Using up leftovers is a mitzvah (good deed) in this house because I hate to see food go to waste. So I felt good as I set out to make a cake with dried apple slices I had received as a gift, leftover apple cider I bought for recent party, and walnuts from an impulse purchase gigantic bag that seemed never-ending (Costco, you will be my downfall).
At first, I thought I would throw all the ingredients into a pan with a bit of flour and a few eggs, add a bit of vanilla, and call it a day. But then I found an Ina Garten lemon cake recipe that started me down a garden path…
Although no step was difficult and each one led inexorably to the next, I will admit that my original plan had not included a cider syrup to moisten the cake after baking and a glaze to finish it off. No matter. When we cut into this glazed apple cider loaf cake, I was awed. Moist, subtly flavored, and not overly sweet, by the end of the first piece, I knew I wouldn’t be able to resist. And two of us polished off the entire loaf in record time.
There are a couple of tips to making this loaf cake look and taste so good.
- Use dried apples, not fresh. The ratio of liquid to solids assumes that the apples are dried. Plus, the dried ones have a concentrated “appley” taste.
- Make sure the butter is room temperature and cream it well with the sugar. Advice from someone who should know better: take the butter out of the refrigerator and let it come to room temperature on the counter. Using a microwave to speed up the process, even at a low setting,is a chancy proposition that too often turns the butter into glop or a melted mess. The combination of room temperature butter, creamed with sugar gives the cake its airy texture and helps it to rise. (Eggs for baking should always be at room temperature. If yours are straight from the refrigerator, put them in a bowl of warm water for several minutes, until the outside of the eggs feel warm.)

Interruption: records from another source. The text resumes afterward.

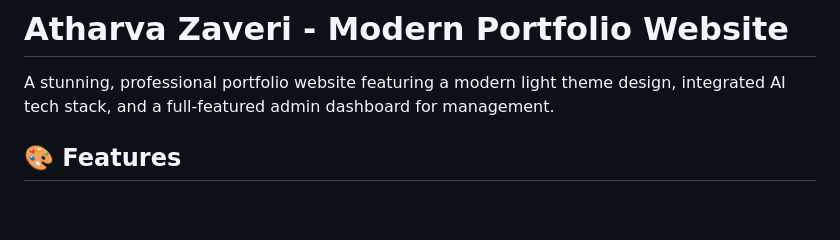
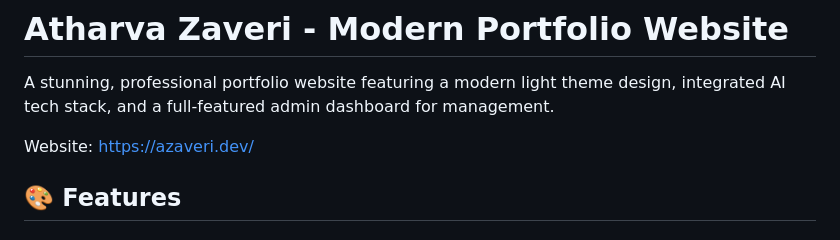
Before and after one commit to AtharvaZ/Portfolio_website, a Markdown page: README.md, the part around the change. Drawn GitHub-style; blank space fills up the shorter version.

Commit message:
Update README with website URL
Added website link to the README file.

```diff
--- a/README.md
+++ b/README.md
@@ -1,6 +1,8 @@
 # Atharva Zaveri - Modern Portfolio Website
 
 A stunning, professional portfolio website featuring a modern light theme design, integrated AI tech stack, and a full-featured admin dashboard for management.
+
+Website: https://azaveri.dev/
 
 ## 🎨 Features
 
```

- Follow the directions for alternating dry and wet ingredients – don’t take a short-cut and dump them in all at once.
- Use parchment paper to form a cradle for lifting out the cake from the pan. A few inches of paper on the longer sides of the pan become handles that you can use to lift the loaf cake out of the pan without turning it upside down or worrying about anything sticking to the bottom.
- If the top of the cake looks done before the inside is fully baked, lightly cover it with a small sheet of aluminum foil, which prevents the top from burning as you continue to bake it.
- Add the cider syrup while the cake is still warm and wait until it is quite cool before adding the glaze. The syrup needs the warmth to sink into the cake and the glaze has to be added only once the cake has fully cooled or you’ll end up with melted glaze that doesn’t look pretty.